Although you might not know it in the U.S., with temperatures dipping into new lows for March, spring is around the corner. The crocuses are ready to announce themselves; the trees are whispering of new life. Once clandestine signs of spring are beginning to defy the last attempts of winter to hang on. The seasonal underdog is looking like it again will triumph. With such optimistic signs abounding, it might be strange to admit I sometimes find the season of spring a sobering time of year. The once stoic world around me is about to be in full bloom; all traces of winter are about to fade. Like the thawing of a frozen Narnia, the promise of rebirth announces itself. And there is something about it that jars me into reflection, maybe even dismay, every time.
Perhaps it is simply that spring is somewhat shocking after the dead contrast of winter. It comes suddenly and almost scandalously, proclaiming the definitive end of a season that once seemed to have the final word. No matter how accustomed to the dead of winter we may have become, the vigor of spring will not be stopped, and we just might not feel ready for the metaphor. When all has seemed dead or dormant for so long, the possibility of new life is almost too much of a promise to let in—like beams of sunlight unleashed on exhausted eyelids. When one’s spirit feels lifeless within them, the budding hope of a suddenly resurrected forest proclaims a story we may not be ready to hear.
This is one reason why I am grateful as a Christian for the season of Lent.

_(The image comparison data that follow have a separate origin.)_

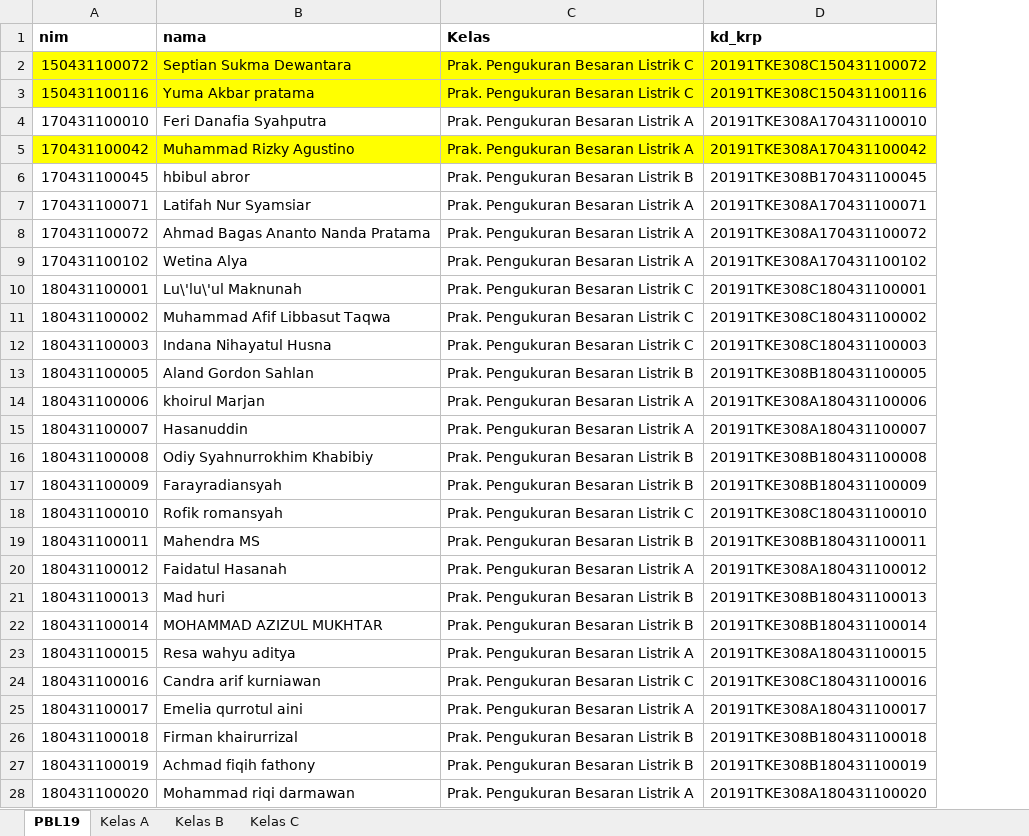
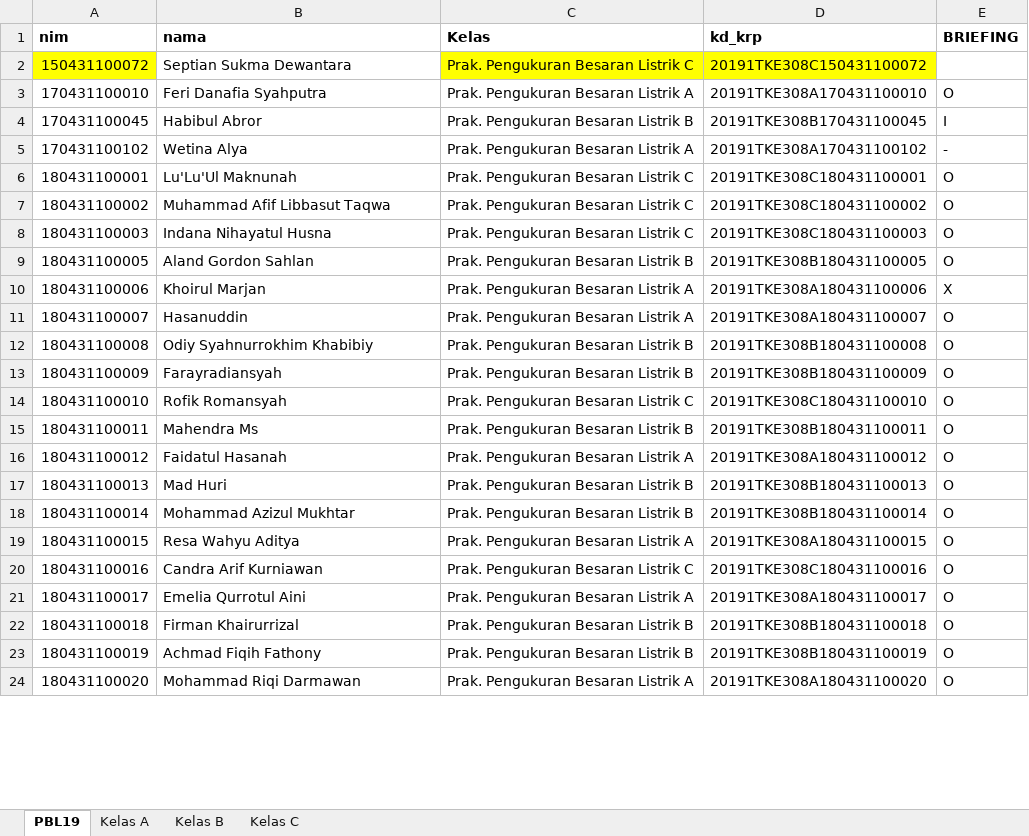
Before and after one commit to Samboge/SAMBOGE.github.io, an Excel workbook: Peserta_Praktikum.xlsx, sheet PBL19, drawn as a sheet; only a part is shown; values as stored, in another font and other column widths than the file's, no borders; removed rows and columns are numbered as before the commit, all else as after; the diff covers the shown part only; the diff names each change by its address in the sheet, - before the commit and + after, or states it on an @@ line.

Commit message:
update

```diff
--- a/Peserta_Praktikum.xlsx (sheet PBL19)
+++ b/Peserta_Praktikum.xlsx (sheet PBL19)
@@ column E (BRIEFING) unhidden, rows 3-24: O | I | - | O | O | O | O | X | O | O | O | O | O | O | O | O | O | O | O | O | O | O @@
-B2 fill: #FFFF00
+B2 fill: none
-row 3: 150431100116 | Yuma Akbar pratama | Prak. Pengukuran Besaran Listrik C | 20191TKE308C150431100116
-row 5: 170431100042 | Muhammad Rizky Agustino | Prak. Pengukuran Besaran Listrik A | 20191TKE308A170431100042
-B4 (nama): hbibul abror
+B4 (nama): Habibul Abror
-row 7: 170431100071 | Latifah Nur Syamsiar | Prak. Pengukuran Besaran Listrik A | 20191TKE308A170431100071
-row 8: 170431100072 | Ahmad Bagas Ananto Nanda Pratama | Prak. Pengukuran Besaran Listrik A | 20191TKE308A170431100072
-B6 (nama): Lu\'lu\'ul Maknunah
+B6 (nama): Lu'Lu'Ul Maknunah
-B10 (nama): khoirul Marjan
+B10 (nama): Khoirul Marjan
-B14 (nama): Rofik romansyah
+B14 (nama): Rofik Romansyah
-B15 (nama): Mahendra MS
+B15 (nama): Mahendra Ms
-B17 (nama): Mad huri
+B17 (nama): Mad Huri
-B18 (nama): MOHAMMAD AZIZUL MUKHTAR
+B18 (nama): Mohammad Azizul Mukhtar
-B19 (nama): Resa wahyu aditya
+B19 (nama): Resa Wahyu Aditya
-B20 (nama): Candra arif kurniawan
+B20 (nama): Candra Arif Kurniawan
-B21 (nama): Emelia qurrotul aini
+B21 (nama): Emelia Qurrotul Aini
-B22 (nama): Firman khairurrizal
+B22 (nama): Firman Khairurrizal
-B23 (nama): Achmad fiqih fathony
+B23 (nama): Achmad Fiqih Fathony
-B24 (nama): Mohammad riqi darmawan
+B24 (nama): Mohammad Riqi Darmawan
```
Also changed, not shown: 1 added row, 34 edited cells and cell formats elsewhere in this sheet, sheet Kelas A, sheet Kelas C, formulas that keep their value, hidden cells.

The time leading up to the promise of Easter and the hope of resurrection is something like the early signs of spring. Indications of new life spring forth all around us, each with the shocking call that we must prepare ourselves for what is coming, reflect on the place of hope via the road of suffering, and face the forces and temptations that come at us along the way. It is not always easy to prepare one’s heart for the Cross of Christ, but the changing of seasons is upon us, and in it God beckons us forward. Henri Nouwen describes the tension eloquently: “The season of Lent, during which winter and spring struggle with each other for dominance, helps us in a special way to cry out for God’s mercy.”(1) For forty contemplative days, the season of Lent calls us to the wakeful awareness that we are human, we are dust, and we are falling short, but that there is a story reaching beyond our lifetimes, beyond our deaths, and our shortcomings, speaking new life where death stings and tears flow.
On the scene of a people who had lived with God’s silence for 400 years, Jesus suddenly and scandalously appeared like a crocus in still-thawing ground. There had not been a word from God since the prophet Malachi. The heavens were cold and silent, and hope remained dormant within time’s wintry grasp. But beneath the frozen ground of apathy, sin, and death, the Spirit of God was stirring. Spring was on its way. Lent reminds me to stay awake to the knowledge that this hope is still so: “Let us acknowledge the LORD; let us press on to acknowledge him. As surely as the sun rises, he will appear; he will come to us like the winter rains, like the spring rains that water the earth” (Hosea 6:3). If God is the maker of all creation then every season has a purpose, and today we are waiting for spring.
Of course, the journey to the Cross may take the believer through bleak and despairing seasons that make sanctification seem an unending winter. But we are being drawn to the very Cross that held the harbinger of spring and the hope of resurrection. As surely as the sun rises he will appear—again.
Jill Carattini is managing editor of A Slice of Infinity at Ravi Zacharias International Ministries in Atlanta, Georgia.
(1) Henri Nouwen, A Cry for Mercy: Prayers from the Genesee (New York: Doubleday, 2002), 43.